Greg Pzybilski runs the construction crane on the Seattle Children’s Hospital campus. He’s part of the Sellen Construction team that is helping to build Children’s hospital of the future. Here’s a short series of questions and Greg’s answers (Q&A) that will tell you a bit more about him and the work he does every day!

Q. How do you get up to the crane each day?

A. There is a ladder up the middle of the crane that I climb every day.

Q. Are you afraid of heights?

A. Yes, but I’ve gotten used to it.

Q. How do you communicate with your teammates below?

A. By walkie-talkie

Q. Do you need special training to operate the crane?

A. Yes. There is special training and you have to pass certification tests to operate the crane.

Q. Where did you learn to operate a crane?

A. I received training from the operator’s union, including two weeks at a training facility in Yakima, Washington, and from working with experienced crane operators on the job.

Q. How long have you been a crane operator?

A. I’ve been a crane operator for 14 years.

Q. What is the most fun aspect of your job?

A. I like being up in the air and looking down on the job. I enjoy seeing how much things change from the beginning of the day to the end of the day.

Q. What would the average person be surprised to learn about your job?

A. The crane moves a lot. It almost feels like a boat on the water, the way it rocks and flexes. It’s supposed to do that, so I feel very safe in the crane.

Q. Can you share other facts about the crane?

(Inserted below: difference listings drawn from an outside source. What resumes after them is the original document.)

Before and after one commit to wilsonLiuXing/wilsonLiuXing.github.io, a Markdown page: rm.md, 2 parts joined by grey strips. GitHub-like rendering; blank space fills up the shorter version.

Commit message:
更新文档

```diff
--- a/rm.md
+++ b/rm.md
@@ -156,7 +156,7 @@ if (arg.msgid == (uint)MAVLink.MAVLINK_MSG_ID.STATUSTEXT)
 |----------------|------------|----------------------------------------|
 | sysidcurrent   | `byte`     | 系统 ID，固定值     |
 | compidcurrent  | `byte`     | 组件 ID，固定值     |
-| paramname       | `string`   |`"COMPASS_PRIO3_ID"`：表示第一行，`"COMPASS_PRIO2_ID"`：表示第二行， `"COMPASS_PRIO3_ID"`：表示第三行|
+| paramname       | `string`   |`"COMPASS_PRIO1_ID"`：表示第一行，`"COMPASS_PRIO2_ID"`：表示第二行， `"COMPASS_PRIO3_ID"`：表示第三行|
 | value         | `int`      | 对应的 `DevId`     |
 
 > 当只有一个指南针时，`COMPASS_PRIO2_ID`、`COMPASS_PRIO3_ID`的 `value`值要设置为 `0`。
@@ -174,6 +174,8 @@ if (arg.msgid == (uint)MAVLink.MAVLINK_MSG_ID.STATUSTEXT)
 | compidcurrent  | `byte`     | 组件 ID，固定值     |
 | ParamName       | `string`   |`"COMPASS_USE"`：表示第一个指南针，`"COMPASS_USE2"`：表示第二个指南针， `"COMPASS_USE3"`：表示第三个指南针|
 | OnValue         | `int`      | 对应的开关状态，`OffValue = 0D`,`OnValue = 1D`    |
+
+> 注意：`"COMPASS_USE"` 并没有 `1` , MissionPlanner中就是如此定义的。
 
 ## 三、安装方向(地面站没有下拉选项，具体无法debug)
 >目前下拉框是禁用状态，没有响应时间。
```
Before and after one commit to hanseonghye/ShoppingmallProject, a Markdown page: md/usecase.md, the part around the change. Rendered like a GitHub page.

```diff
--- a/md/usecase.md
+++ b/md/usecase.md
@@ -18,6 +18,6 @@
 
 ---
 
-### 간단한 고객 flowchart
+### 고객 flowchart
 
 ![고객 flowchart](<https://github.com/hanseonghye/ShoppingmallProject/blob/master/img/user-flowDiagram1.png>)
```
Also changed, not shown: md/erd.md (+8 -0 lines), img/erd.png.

A. With this crane I can reach out over 88 yards, or almost as long as a football field. And I can lift up to 12 average-size automobiles at one time.

Thank you Greg!